The Czech language is not written in any variant of Cyrillic, and as far as I know never has been. In fact, a quick glance at Wikipedia will tell you that its interesting and regular Latin-based orthography is used for transliteration of other languages. Getting the Czech alphabet wrong is unfortunately just one of the many errors that crops up in The Accidental Alchemist.
I don’t read a lot of urban fantasy, but this book had other aspects that drew me in, including a vegan protagonist, a setting in Portland, Oregon, and the aforementioned Czech elements. I’m part Czech myself, but it didn’t take much to spot this alphabetical error. There isn’t that much about else Czechia, and most of the rest seems alright.
Pandian does use a fair amount of French and some other languages.
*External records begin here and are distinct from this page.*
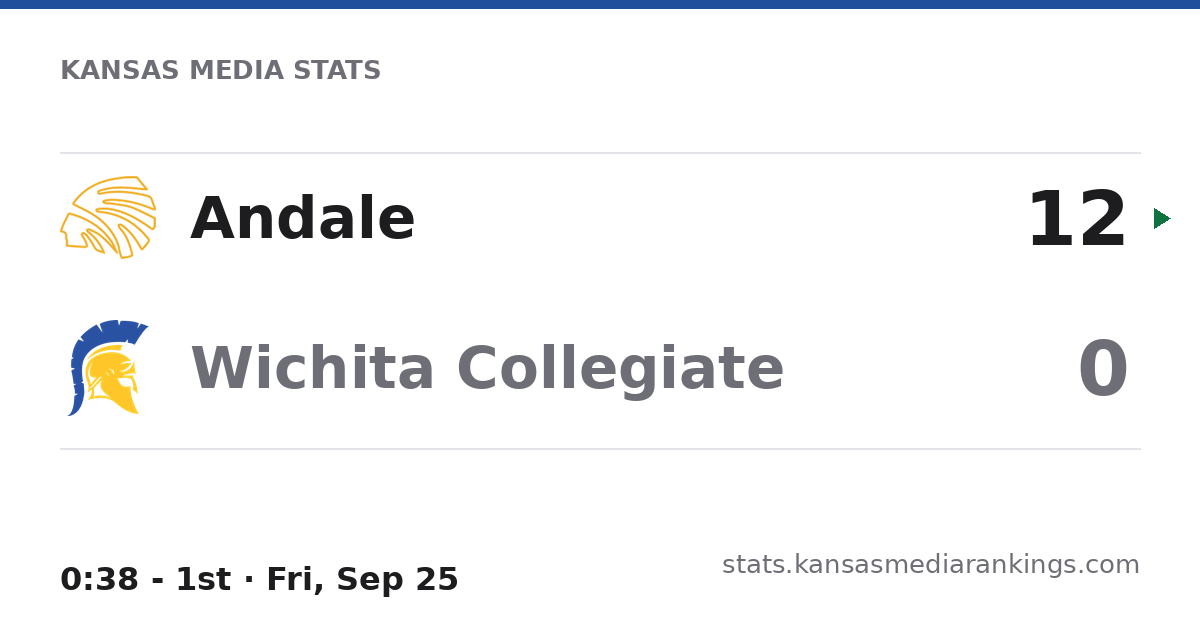
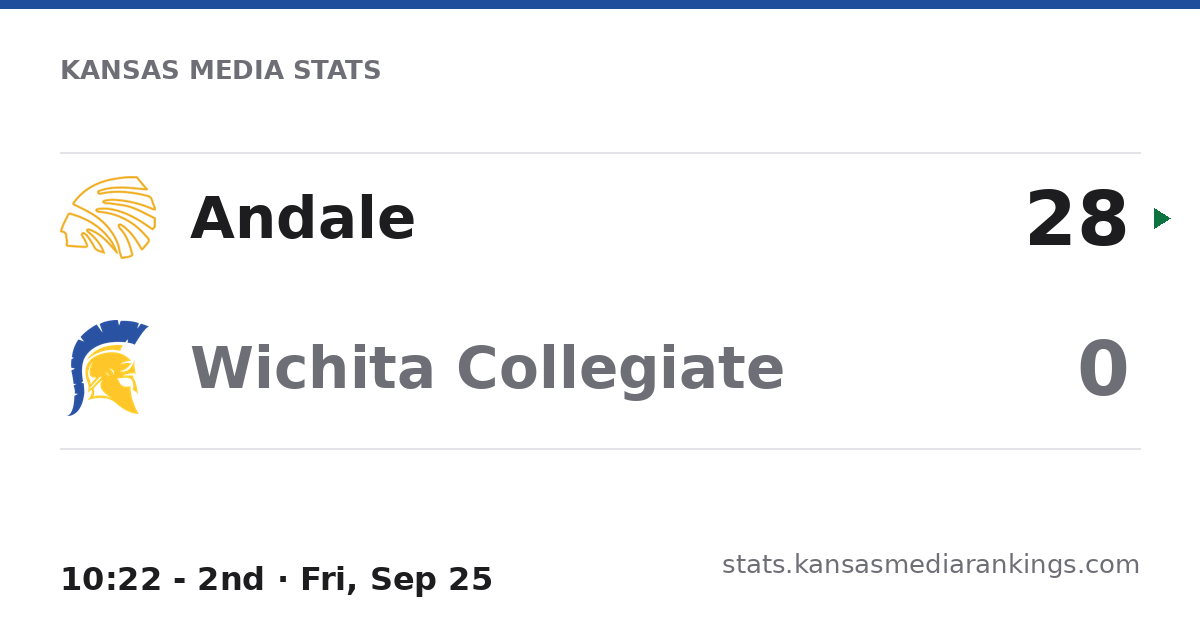
Score cards for games just finished

Changed region(s): [[0.0308, 0.8746, 0.4317, 0.9651], [0.8633, 0.3016, 0.9558, 0.3921]]

diff --git a/g/gmuhupacg/index.html b/g/gmuhupacg/index.html
@@ -1,21 +1,21 @@
 <!doctype html>
 <html lang="en"><head><meta charset="utf-8">
-<title>Andale 12, Wichita Collegiate 0 · Kansas Media Stats</title>
-<meta name="description" content="0:38 - 1st · Fri, Sep 25 · Play-by-play, box score and stats on Kansas Media Stats">
+<title>Andale 28, Wichita Collegiate 0 · Kansas Media Stats</title>
+<meta name="description" content="10:22 - 2nd · Fri, Sep 25 · Play-by-play, box score and stats on Kansas Media Stats">
 <meta property="og:type" content="website">
 <meta property="og:site_name" content="Kansas Media Stats">
-<meta property="og:title" content="Andale 12, Wichita Collegiate 0">
-<meta property="og:description" content="0:38 - 1st · Fri, Sep 25 · Play-by-play, box score and stats on Kansas Media Stats">
+<meta property="og:title" content="Andale 28, Wichita Collegiate 0">
+<meta property="og:description" content="10:22 - 2nd · Fri, Sep 25 · Play-by-play, box score and stats on Kansas Media Stats">
 <meta property="og:url" content="https://stats.kansasmediarankings.com/g/gmuhupacg/">
 <meta property="og:image" content="https://stats.kansasmediarankings.com/g/gmuhupacg/card.png">
 <meta property="og:image:width" content="1200">
 <meta property="og:image:height" content="630">
-<meta property="og:image:alt" content="Andale 12, Wichita Collegiate 0">
+<meta property="og:image:alt" content="Andale 28, Wichita Collegiate 0">
 <meta name="twitter:card" content="summary_large_image">
-<meta name="twitter:title" content="Andale 12, Wichita Collegiate 0">
-<meta name="twitter:description" content="0:38 - 1st · Fri, Sep 25 · Play-by-play, box score and stats on Kansas Media Stats">
+<meta name="twitter:title" content="Andale 28, Wichita Collegiate 0">
+<meta name="twitter:description" content="10:22 - 2nd · Fri, Sep 25 · Play-by-play, box score and stats on Kansas Media Stats">
 <meta name="twitter:image" content="https://stats.kansasmediarankings.com/g/gmuhupacg/card.png">
 <link rel="canonical" href="https://stats.kansasmediarankings.com/g/gmuhupacg/">
 <meta http-equiv="refresh" content="0; url=/?game=gmuhupacg">
 <script>location.replace('/?game=gmuhupacg' + (location.search ? '&' + location.search.slice(1) : ''));</script>
-</head><body><p><a href="/?game=gmuhupacg">Andale 12, Wichita Collegiate 0</a> · Kansas Media Stats</p></body></html>
+</head><body><p><a href="/?game=gmuhupacg">Andale 28, Wichita Collegiate 0</a> · Kansas Media Stats</p></body></html>
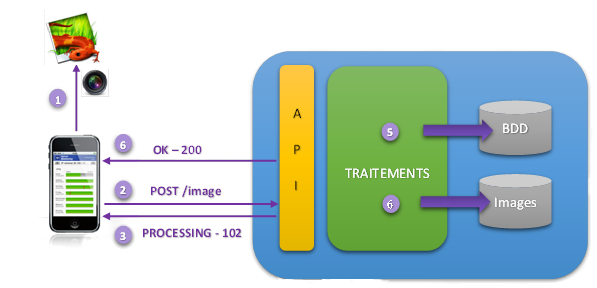
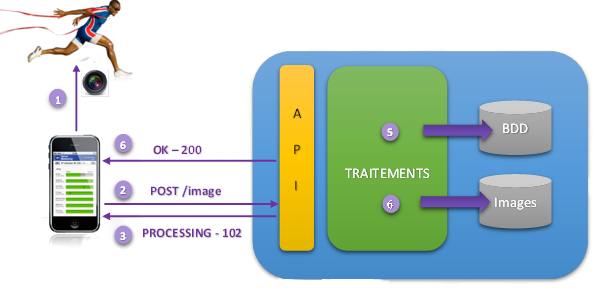
change image archi and add pointt

Changed region(s): [[0.0, 0.0, 0.2412, 0.2812]]

diff --git a/index.html b/index.html
@@ -115,7 +115,7 @@
                                         <div class="6u">
                                             <section>
                                                 <h3 class="fa fa-comment">Description</h3>
-                                                <p>Rio’cognized est une application <b>époustouflante</b> vous permettant de  maîtriser parfaitement tous les athlètes des Jeux Olympiques de Rio.
+                                                <p>Rio’cognized est une application <b>époustouflante</b> vous permettant de connaître parfaitement tous les athlètes des Jeux Olympiques de Rio.
                                                 </p>
                                             </section>
                                         </div>
@@ -125,7 +125,7 @@
                                                 <p>Pour accéder à toutes les informations disponibles sur un athlète, 
                                                     vous pouvez soit le prendre simplement en <b>photo</b> avec votre smartphone, 
                                                     soit utiliser des critères tels que sa nationalité, son sport, sa couleur 
-                                                    et d’autres pour le retrouver</p>
+                                                    et d’autres pour le retrouver.</p>
                                             </section>
                                         </div>
                                     </div>
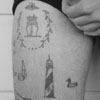
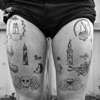
updated tattoo page

diff --git a/tattoo.html b/tattoo.html
@@ -45,10 +45,13 @@ Tattoo Work
 
 <div id="content">
 
-<a href="images/tattoo/crotchshot.jpg" title="Hand poked tattoos" rel="lightbox[tattoo]">
-<img src="images/tattoo/crotchshot.jpg" width = "800" title="Hand poked tattoos" border="0"/></a><br/> <br/> <!--header image-->	
+<a href="images/tattoo/actionshot.jpg" title="Hand poked tattoos" rel="lightbox[tattoo]">
+<img src="images/tattoo/actionshot.jpg" width = "800" title="Hand poked tattoos" border="0"/></a><br/> <br/> <!--header image-->	
 
 <!--Tattoos-->	
+
+<a href="images/tattoo/crotchshot.jpg" title="My legs, mostly done by myself, ongoing collection." rel="lightbox[tattoo]">
+<img src="images/thumbs/tattoo/crotchshot_th.jpg" width = "100" title="Hand Poked Tattoos" border="0"/></a>
 
 <a href="images/tattoo/bloodandthunder.jpg" title="My first boat, Blood & Thunder; Martha's Vineyard, MA, 2015" rel="lightbox[tattoo]">
 <img src="images/thumbs/tattoo/bloodandthunder_th.jpg" width = "100" title="Hand Poked Tattoos" border="0"/></a>
@@ -172,6 +175,8 @@ Tattoo Work
 
 <a href="images/tattoo/mermaid.jpg" title="Mermaid; Boston, MA, 2017" rel="lightbox[tattoo]">
 <img src="images/thumbs/tattoo/mermaid_th.jpg" width = "100" title="Hand Poked Tattoos" border="0"/></a>
+
+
Unfortunately, she occasionally uses them incorrectly; more likely the result of bad memory or transliteration than of machine translation (“sait” instead of “c’est”). Since two key character are said to speak French well, it’s notable.
The story is set in Portland, the city I call home when I pretend to have one. It’s always nice to see familiar places in a new light. Unfortunately (again), Pandian’s Portland is a caricature of the real city – all new age hippies all the time. Even in the Hawthorne district where part of the story is set, there’s more variety than this, and Hawthorne is no more stagnant than any other neighbourhood. It doesn’t look like this now, and really never did. Just as irritating, Pandian’s knowledge of the geography is pretty weak – a character lives near enough to Hawthorne to walk over, but also lives on a hill. Thing is, close-in East Portland is flat. Really flat; almost Florida-flat. The only hill worthy of the name is a volcano, and very few people live on it. It’s nit-picking, sure, but a quick look at an online map is all it takes these days.
I’ve been a vegan for a long time now, and on this front, the book really does deliver. It’s a little heavy-handed on the ‘magical herbs will cure all ills’ angle, but for the rest, it’s great. The recipes sound delicious (barring a strange fondness for beets), and most of the dishes are really things that vegans really eat. Happily, Pandian includes actual recipes as an appendix, and I plan to try some of them out.
I wish I could be more positive about the book, but on two of the three above points, it doesn’t deliver. More to the point, the writing is consistently awkward, both at the sentence level and plot-wise. It reads like a fair early draft that needed a harsh editorial hand and didn’t get it. The prose isn’t smooth, the characters neither deep nor credible. An example – our narrator has been alive for hundreds of years, fending for herself in a cruel world. Yet she seems almost deferential to a few cocky teenage kids, and it’s not because she’s using reverse psychology on them.
All in all, I can’t recommend this. It’s lighthearted, but also thin. If you’re a vegan tired of reading about heroes eating steak, this may be the book for you – the frequent mentions of food are mouth-watering. But if you’re reading for the story, you’re probably in the wrong place.
Received free copy of book in exchange for honest review.